Task objective →
Your answer must be a single number: how many lines of the data include "diagrams".

(Content revision data)

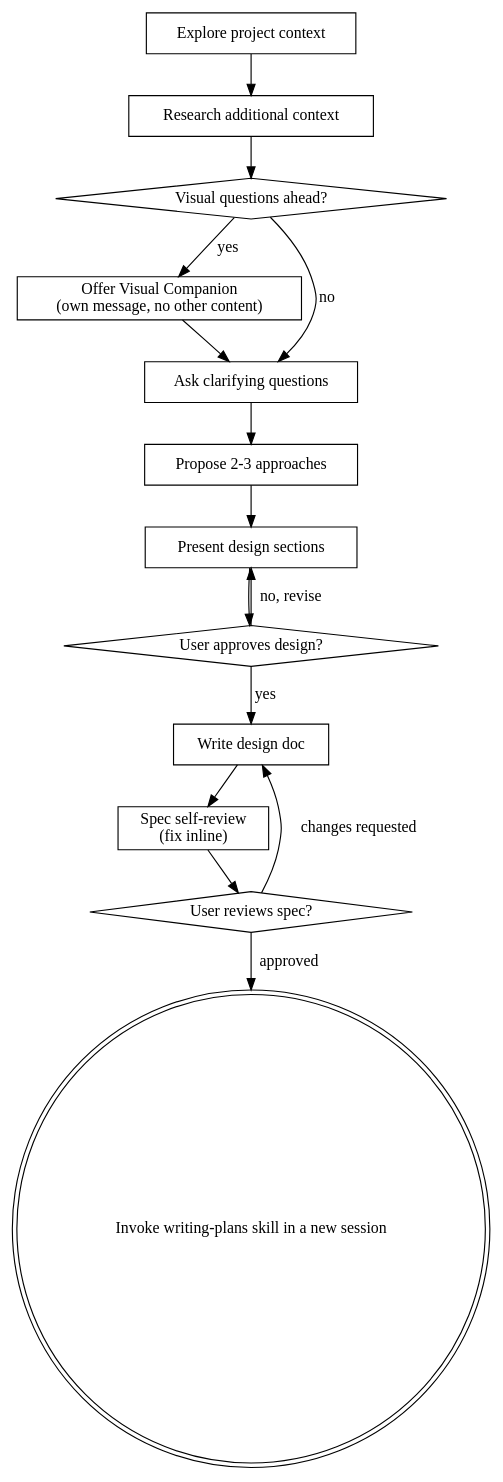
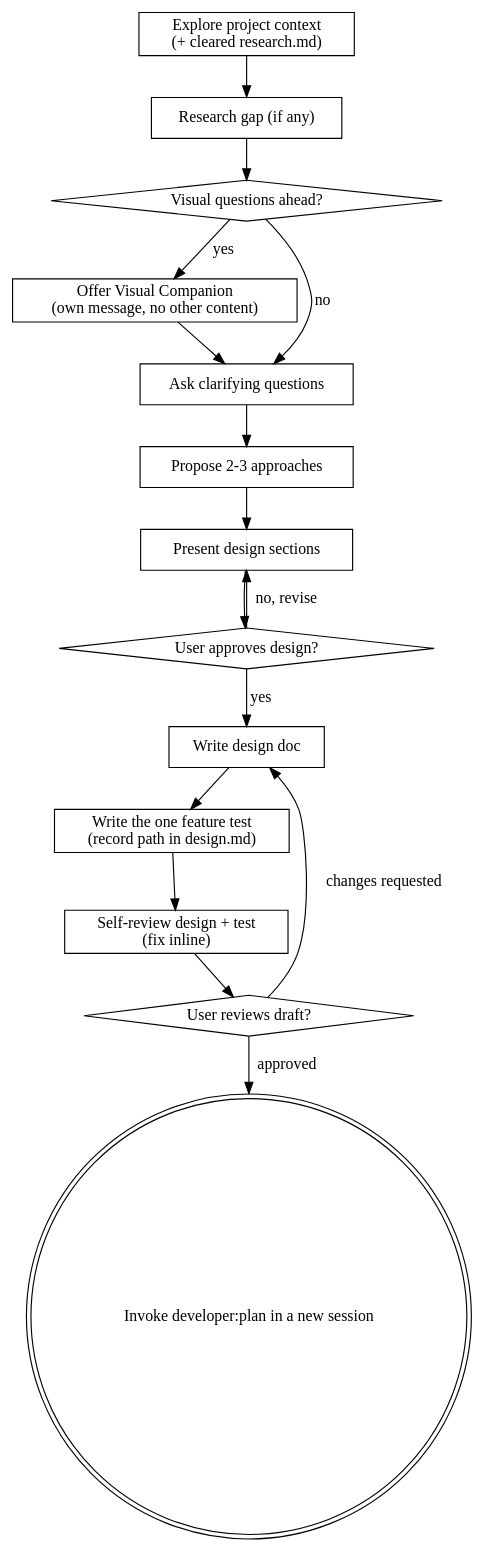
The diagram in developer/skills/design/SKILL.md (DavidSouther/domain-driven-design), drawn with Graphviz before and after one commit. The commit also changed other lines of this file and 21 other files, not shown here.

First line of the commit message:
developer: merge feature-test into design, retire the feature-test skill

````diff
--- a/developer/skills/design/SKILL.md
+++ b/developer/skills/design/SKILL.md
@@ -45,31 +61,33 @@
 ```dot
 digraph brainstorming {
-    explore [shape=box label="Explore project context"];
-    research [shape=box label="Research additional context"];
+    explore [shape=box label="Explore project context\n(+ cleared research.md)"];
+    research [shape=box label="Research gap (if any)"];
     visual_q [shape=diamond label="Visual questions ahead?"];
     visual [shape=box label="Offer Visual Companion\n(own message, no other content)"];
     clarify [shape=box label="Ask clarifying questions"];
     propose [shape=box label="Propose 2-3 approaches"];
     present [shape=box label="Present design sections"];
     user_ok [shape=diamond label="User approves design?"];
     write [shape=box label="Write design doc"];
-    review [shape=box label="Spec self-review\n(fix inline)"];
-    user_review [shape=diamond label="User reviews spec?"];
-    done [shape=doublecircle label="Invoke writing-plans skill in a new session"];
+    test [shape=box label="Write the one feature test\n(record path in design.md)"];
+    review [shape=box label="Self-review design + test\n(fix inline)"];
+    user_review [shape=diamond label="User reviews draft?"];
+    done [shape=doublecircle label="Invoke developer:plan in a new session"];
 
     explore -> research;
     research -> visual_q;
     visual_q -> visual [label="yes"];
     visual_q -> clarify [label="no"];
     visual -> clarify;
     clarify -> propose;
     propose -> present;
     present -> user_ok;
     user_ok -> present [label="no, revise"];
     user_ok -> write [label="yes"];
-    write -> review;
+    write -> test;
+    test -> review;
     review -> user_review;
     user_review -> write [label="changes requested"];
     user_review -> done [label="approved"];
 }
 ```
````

--

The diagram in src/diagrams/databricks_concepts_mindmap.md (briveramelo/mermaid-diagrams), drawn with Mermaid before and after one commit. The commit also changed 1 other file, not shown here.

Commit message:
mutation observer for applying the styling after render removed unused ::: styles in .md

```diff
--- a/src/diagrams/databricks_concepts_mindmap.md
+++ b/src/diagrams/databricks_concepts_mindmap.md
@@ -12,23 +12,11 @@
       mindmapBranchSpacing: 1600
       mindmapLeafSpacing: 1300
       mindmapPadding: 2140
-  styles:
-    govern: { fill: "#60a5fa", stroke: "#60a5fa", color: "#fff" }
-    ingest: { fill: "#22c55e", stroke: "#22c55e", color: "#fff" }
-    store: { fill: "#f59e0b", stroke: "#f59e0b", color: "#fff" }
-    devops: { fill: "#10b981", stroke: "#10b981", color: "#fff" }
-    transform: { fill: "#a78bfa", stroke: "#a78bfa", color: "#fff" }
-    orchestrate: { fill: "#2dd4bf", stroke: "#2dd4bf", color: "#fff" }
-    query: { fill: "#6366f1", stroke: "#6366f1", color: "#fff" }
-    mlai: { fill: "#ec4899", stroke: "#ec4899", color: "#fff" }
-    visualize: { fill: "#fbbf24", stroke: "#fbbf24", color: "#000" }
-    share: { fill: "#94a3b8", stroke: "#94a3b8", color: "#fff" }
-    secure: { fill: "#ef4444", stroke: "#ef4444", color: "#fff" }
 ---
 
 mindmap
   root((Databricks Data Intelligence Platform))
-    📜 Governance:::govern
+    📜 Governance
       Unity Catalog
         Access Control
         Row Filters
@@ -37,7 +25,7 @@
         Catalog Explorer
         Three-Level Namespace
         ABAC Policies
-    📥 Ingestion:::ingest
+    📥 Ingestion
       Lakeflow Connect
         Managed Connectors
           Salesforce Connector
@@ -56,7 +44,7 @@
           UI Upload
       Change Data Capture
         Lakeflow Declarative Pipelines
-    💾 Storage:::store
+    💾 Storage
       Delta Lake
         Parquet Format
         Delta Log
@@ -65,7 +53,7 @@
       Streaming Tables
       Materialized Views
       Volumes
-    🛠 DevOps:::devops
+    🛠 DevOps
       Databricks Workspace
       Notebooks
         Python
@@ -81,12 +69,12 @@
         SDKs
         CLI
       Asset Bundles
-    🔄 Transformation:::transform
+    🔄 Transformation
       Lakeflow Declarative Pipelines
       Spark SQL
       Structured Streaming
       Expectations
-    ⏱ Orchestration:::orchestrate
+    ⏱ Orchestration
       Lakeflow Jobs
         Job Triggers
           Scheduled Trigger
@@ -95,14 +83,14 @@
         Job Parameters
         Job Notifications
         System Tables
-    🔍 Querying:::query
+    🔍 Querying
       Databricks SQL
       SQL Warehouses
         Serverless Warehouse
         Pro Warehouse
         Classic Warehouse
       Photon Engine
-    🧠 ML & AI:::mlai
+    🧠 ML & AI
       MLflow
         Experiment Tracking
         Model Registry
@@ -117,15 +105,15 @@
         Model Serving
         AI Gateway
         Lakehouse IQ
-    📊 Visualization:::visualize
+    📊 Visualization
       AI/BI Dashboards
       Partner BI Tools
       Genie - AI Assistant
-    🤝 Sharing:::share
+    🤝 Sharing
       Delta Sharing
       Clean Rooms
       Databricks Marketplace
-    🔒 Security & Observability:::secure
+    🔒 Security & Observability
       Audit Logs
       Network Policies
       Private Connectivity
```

Task result →
3